Because behind the scenes, often what enables both in-store sales staff and digital brand personalities to deliver these services is accessibility and analysis of numerous customer datasets, allowing them to understand their clients in a more granular way. Clienteling (the use of customer data by sales staff to create long-term relationships) is transformative to their everyday activities, making intimate customer service not just possible but efficient for high volumes of shoppers – across multiple channels. Solutions Hero and Seer, for instance, capitalise on luxury’s adoption of messaging services to more directly communicate with valued individual customers and empowers human personalisation at scale by helping sales associates to coordinate conversations and product curation.
Retailers such as Farfetch’s Browns store are early adopters of clienteling, providing their personal shopping team with online customer data such as previous transactions and wishlists to understand the extent of customer’s prior relationship with the brand across different touchpoints and channels, allowing staff to operate more confidently and embed emotional ties into store visits. Meanwhile Amazon Fresh effortlessly bridges online and offline relationships by connecting online customer accounts to their transactions in brick-and-mortar stores. The true power of this strategy however is in the automation of the process — consumers don’t have to do anything except have their phones on them.

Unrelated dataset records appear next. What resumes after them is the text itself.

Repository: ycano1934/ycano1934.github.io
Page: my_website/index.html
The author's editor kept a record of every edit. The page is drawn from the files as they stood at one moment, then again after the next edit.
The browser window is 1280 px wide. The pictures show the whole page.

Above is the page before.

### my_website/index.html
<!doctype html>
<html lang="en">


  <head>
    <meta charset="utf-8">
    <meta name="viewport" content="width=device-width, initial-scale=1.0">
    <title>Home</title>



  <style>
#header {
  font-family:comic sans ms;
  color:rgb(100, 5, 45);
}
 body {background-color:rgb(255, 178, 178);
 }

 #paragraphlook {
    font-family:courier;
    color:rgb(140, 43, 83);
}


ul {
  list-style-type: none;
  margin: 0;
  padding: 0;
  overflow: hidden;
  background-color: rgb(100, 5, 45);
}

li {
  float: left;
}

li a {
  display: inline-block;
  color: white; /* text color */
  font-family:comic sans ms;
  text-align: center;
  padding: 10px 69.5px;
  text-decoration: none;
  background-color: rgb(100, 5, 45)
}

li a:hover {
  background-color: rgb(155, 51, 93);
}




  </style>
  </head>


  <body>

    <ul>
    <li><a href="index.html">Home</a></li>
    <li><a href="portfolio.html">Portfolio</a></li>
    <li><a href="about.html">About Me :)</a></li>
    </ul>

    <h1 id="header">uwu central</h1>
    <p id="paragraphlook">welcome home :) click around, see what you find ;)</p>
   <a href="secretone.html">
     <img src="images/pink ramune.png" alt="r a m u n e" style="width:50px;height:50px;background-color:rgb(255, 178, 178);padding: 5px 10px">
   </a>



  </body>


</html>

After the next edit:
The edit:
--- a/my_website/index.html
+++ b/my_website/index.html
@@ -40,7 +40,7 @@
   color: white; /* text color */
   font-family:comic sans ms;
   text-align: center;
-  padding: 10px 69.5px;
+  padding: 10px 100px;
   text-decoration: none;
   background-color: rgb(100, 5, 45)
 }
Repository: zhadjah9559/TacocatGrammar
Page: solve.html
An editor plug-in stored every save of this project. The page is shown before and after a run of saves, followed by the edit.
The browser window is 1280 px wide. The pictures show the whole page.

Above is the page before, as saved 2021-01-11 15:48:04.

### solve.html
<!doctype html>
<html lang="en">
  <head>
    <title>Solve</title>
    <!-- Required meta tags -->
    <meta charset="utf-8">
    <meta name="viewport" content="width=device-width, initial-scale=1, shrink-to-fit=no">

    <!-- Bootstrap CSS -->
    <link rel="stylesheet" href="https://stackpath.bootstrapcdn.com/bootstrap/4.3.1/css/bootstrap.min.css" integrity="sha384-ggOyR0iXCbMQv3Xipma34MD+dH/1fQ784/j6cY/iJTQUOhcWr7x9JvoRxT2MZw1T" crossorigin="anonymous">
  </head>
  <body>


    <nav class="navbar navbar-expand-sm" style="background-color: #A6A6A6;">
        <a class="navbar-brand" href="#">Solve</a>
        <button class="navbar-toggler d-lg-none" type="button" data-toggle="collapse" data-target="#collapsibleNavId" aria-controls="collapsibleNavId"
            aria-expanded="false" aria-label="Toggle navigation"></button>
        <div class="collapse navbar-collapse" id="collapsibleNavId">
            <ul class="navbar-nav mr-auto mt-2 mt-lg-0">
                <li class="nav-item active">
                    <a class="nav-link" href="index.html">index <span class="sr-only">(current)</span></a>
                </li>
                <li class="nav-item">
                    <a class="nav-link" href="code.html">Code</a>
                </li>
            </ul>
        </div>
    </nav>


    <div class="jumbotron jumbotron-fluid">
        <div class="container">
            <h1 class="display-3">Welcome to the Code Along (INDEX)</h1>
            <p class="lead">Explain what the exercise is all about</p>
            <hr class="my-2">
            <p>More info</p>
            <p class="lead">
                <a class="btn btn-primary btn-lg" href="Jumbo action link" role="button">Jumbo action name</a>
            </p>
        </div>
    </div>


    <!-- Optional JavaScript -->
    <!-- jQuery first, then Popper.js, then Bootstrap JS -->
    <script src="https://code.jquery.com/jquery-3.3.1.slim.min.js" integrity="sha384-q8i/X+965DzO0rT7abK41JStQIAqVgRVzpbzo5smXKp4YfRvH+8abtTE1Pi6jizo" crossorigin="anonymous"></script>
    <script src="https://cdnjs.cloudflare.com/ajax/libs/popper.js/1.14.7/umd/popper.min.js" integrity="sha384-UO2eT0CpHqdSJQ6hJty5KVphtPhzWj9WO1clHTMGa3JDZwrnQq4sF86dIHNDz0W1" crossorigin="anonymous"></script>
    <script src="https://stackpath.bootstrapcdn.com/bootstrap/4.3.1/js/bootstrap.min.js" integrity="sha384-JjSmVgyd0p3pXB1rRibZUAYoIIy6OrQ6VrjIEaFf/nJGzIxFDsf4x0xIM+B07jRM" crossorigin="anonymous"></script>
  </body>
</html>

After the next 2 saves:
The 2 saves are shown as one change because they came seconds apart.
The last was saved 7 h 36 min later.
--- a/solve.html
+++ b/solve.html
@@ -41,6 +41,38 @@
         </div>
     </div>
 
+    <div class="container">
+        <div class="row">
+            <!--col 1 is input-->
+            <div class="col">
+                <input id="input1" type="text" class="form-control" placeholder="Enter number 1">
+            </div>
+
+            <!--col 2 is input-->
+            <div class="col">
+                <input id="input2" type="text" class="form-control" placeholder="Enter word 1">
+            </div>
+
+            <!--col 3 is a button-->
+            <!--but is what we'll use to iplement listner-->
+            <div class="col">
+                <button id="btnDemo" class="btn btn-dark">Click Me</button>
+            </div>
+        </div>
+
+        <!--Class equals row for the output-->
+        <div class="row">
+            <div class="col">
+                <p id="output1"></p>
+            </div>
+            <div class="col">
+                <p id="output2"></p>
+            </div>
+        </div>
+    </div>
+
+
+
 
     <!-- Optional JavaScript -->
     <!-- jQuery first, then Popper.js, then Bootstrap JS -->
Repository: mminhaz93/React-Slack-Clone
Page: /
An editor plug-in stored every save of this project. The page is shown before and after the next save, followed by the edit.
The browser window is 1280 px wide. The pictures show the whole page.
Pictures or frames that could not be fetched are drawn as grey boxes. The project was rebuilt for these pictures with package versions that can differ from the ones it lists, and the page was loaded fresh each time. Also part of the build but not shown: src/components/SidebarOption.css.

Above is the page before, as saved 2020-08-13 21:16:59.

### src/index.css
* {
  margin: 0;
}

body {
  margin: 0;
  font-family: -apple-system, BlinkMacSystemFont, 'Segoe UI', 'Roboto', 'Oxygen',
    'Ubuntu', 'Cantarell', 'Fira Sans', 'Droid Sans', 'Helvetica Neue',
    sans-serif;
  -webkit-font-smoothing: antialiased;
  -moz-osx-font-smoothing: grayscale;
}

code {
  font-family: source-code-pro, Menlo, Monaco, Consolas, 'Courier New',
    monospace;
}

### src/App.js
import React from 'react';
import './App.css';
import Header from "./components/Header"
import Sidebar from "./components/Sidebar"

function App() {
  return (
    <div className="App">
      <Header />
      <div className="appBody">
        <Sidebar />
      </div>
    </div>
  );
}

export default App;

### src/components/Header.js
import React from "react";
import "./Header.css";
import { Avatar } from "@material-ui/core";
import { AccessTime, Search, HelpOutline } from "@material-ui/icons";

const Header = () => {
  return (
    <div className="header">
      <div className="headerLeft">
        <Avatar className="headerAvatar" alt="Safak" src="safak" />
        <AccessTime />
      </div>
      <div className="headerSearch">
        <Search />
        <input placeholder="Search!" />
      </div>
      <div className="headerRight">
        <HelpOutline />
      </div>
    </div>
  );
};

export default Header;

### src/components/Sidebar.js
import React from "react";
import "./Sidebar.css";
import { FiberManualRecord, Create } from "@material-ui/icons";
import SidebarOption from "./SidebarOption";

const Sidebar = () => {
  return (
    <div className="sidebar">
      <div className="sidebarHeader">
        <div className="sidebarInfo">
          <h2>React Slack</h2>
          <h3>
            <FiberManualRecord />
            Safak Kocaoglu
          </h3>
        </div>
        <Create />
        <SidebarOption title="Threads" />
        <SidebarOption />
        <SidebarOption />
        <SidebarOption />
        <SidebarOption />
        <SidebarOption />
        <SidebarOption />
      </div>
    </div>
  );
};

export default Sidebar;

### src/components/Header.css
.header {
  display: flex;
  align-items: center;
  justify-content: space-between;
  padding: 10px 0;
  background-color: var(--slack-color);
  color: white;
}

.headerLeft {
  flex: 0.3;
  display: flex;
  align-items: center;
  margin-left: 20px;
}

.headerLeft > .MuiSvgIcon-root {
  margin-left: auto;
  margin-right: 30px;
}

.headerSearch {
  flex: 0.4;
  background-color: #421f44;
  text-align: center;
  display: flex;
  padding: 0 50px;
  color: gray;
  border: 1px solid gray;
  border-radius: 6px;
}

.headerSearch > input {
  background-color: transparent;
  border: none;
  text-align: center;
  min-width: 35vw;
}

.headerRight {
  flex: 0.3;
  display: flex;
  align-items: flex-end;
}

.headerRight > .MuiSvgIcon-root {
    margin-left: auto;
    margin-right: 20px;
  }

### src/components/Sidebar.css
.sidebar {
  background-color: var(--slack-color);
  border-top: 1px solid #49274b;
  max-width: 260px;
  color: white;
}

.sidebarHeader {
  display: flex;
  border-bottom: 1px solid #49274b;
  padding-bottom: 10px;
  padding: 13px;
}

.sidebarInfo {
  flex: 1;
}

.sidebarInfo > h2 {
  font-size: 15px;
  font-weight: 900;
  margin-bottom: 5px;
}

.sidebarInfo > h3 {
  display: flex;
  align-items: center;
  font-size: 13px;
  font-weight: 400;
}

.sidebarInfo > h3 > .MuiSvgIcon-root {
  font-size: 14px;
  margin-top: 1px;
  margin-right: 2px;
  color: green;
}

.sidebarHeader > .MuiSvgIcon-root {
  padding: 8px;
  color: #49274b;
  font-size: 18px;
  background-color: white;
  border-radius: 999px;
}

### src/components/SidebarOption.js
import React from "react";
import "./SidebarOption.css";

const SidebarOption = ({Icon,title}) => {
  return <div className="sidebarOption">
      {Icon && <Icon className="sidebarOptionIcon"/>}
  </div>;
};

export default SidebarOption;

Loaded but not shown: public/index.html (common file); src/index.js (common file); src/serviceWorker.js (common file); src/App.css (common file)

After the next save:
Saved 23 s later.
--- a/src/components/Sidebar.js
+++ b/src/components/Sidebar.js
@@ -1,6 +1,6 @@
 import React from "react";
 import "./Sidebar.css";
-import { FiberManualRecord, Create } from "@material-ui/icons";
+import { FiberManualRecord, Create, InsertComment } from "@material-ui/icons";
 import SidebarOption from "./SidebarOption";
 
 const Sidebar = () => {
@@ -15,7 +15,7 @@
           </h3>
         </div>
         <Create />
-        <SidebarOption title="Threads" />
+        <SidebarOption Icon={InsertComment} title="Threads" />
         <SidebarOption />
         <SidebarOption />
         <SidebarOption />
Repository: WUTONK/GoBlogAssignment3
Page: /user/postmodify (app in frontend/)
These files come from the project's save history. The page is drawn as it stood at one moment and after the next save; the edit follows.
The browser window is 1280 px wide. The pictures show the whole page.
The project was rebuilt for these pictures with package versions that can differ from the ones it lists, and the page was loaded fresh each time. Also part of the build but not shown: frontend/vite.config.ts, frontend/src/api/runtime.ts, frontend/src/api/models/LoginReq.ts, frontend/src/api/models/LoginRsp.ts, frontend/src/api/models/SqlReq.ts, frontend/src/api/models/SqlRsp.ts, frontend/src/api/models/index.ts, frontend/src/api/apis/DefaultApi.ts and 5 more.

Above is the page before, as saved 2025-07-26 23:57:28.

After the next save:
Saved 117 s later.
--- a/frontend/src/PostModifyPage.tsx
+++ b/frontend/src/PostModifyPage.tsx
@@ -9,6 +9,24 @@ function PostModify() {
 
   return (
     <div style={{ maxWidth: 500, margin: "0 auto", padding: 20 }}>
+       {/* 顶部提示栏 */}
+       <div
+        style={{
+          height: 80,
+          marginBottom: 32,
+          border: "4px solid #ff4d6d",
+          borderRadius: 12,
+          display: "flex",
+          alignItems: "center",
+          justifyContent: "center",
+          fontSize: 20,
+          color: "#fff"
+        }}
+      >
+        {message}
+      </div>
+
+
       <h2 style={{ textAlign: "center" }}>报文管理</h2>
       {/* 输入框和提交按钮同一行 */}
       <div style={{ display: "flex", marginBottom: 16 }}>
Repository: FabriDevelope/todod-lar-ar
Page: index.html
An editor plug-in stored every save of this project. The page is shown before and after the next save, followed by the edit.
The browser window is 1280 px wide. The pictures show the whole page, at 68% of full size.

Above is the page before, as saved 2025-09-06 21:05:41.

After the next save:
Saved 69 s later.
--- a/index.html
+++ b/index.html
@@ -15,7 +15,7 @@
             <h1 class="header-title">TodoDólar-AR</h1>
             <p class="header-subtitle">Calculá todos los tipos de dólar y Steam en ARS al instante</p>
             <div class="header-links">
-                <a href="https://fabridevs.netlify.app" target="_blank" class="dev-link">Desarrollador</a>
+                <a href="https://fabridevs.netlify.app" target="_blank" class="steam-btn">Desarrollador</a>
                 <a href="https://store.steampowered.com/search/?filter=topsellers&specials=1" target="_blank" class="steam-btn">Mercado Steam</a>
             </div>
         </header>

In theory, these solutions and strategies to help businesses create rich connections beyond online transactions could to some seem like a steep and pre-emptive investment. But, looking forward, industry winners will surely be these retailers, capable of closing the widening disparity between their customers’ virtual and physical identities and their relationships with both.
So, as human interaction become more commonplace in e-commerce, while digital touchpoints become more deeply embedded into physical retail, the lines of online and offline continue to blur. And given that it’s now clear that these channels do not need to compete, fashion can begin to make full use of the unique properties of each, rather than attempting to replicate the purpose of one with the other.